((

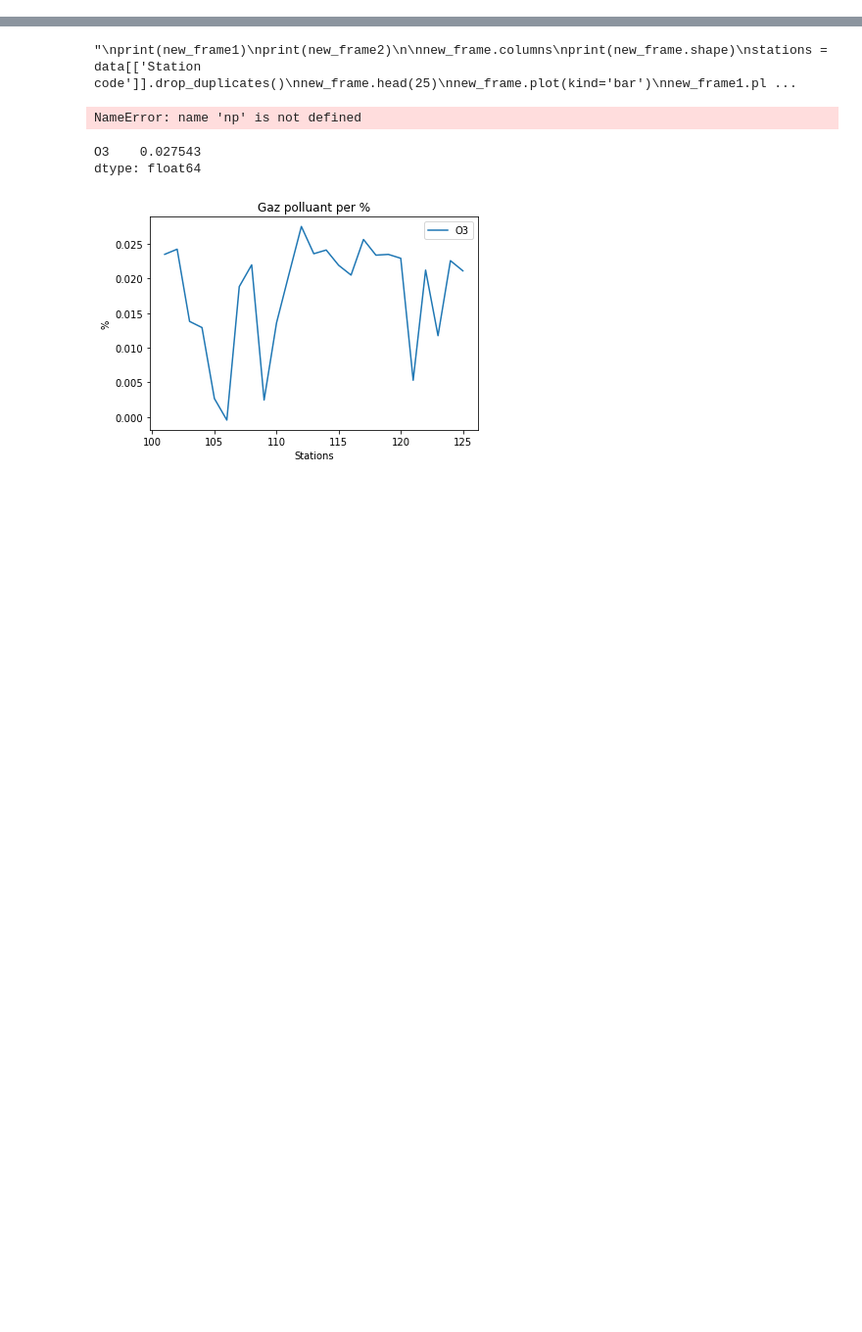
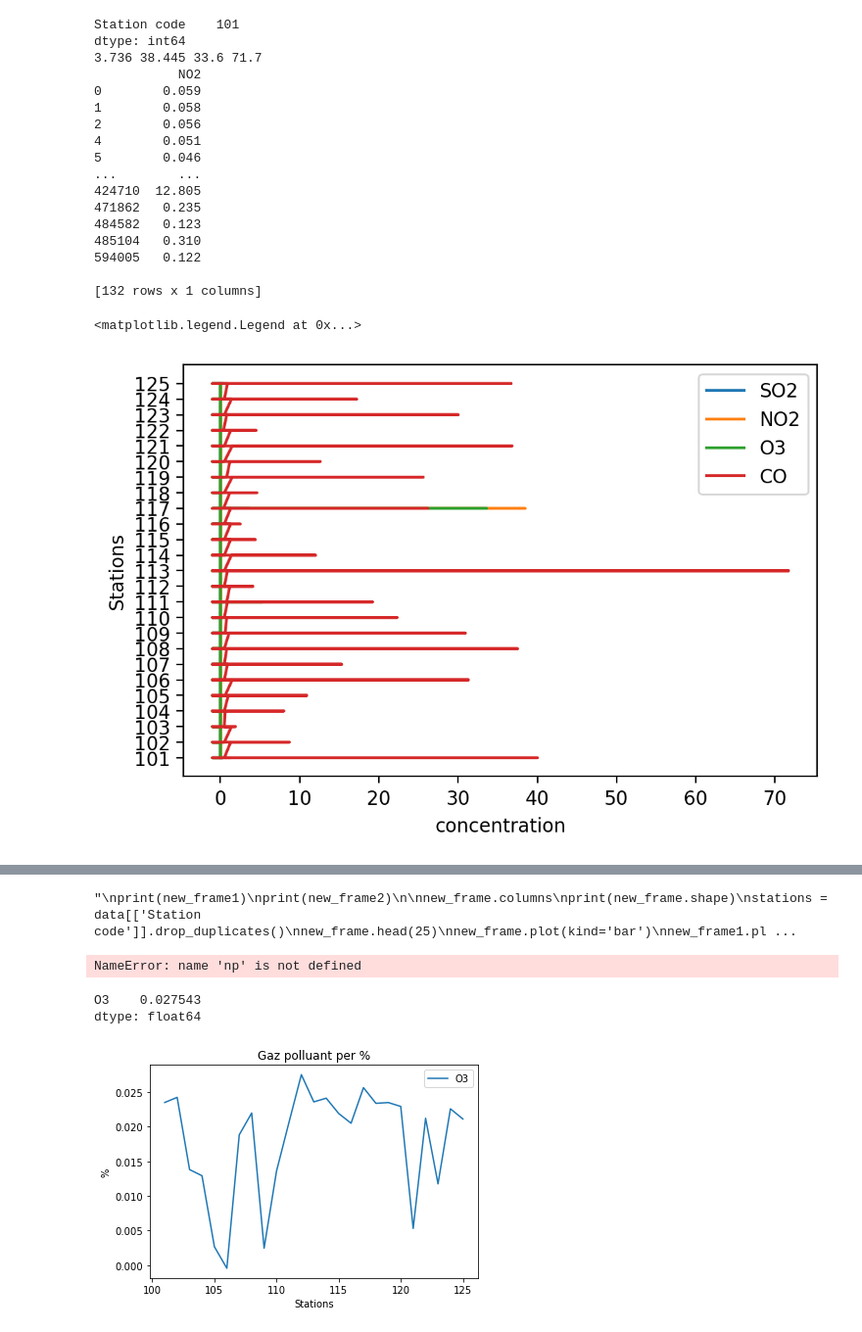
Before and after one commit to bouzouidja/information-visualization, a Jupyter notebook: InfoVizNotebook.ipynb, the cells around one changed output, grey strips where cells are left out. Shown at 98% size. Drawn from its saved outputs; the diff is of its cells as text; code cells hidden in the pictures; blank space fills up the shorter version.

Commit message:
polishing task1

```diff
--- a/InfoVizNotebook.ipynb
+++ b/InfoVizNotebook.ipynb
@@ -66,3 +49,39 @@ plt.legend()
+# %%
+##Task1: Plotting gazes polluants
+
+stations = data[['Station code']].drop_duplicates() ### usefull if you show the addresses by extracting it from address!
+print(stations.min())
+print(data['SO2'].max(), data['NO2'].max(),data['O3'].max(),data['CO'].max())
+print(data[['NO2']].drop_duplicates())
+plt.figure(dpi=200)
+plt.plot('SO2','Station code', data=data, label="SO2")
+plt.plot('NO2','Station code', data=data ,label="NO2")
+plt.plot('O3','Station code', data=data ,label="O3")
+plt.plot('CO','Station code' , data=data ,label="CO")
+plt.xlabel('concentration')
+plt.ylabel('Stations')
+plt.yticks(stations.values[::])
+plt.legend()
+# %% [output]
+Station code    101
+dtype: int64
+3.736 38.445 33.6 71.7
+           NO2
+0        0.059
+1        0.058
+2        0.056
+4        0.051
+5        0.046
+...        ...
+424710  12.805
+471862   0.235
+484582   0.123
+485104   0.310
+594005   0.122
+
+[132 rows x 1 columns]
+<matplotlib.legend.Legend at 0x...>
+[figure, added]
 # %%
 ##Task1: Plotting particulate matter PM10 and PM2.5
 
```
Also changed, not shown: parts of 8 cells of this notebook.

))

*WHAT TO WORK ON*.
Show every line above in which the word "cells" appears.

*TASK RESULT*.
Before and after one commit to bouzouidja/information-visualization, a Jupyter notebook: InfoVizNotebook.ipynb, the cells around one changed output, grey strips where cells are left out. Shown at 98% size. Drawn from its saved outputs; the diff is of its cells as text; code cells hidden in the pictures; blank space fills up the shorter version.
Also changed, not shown: parts of 8 cells of this notebook.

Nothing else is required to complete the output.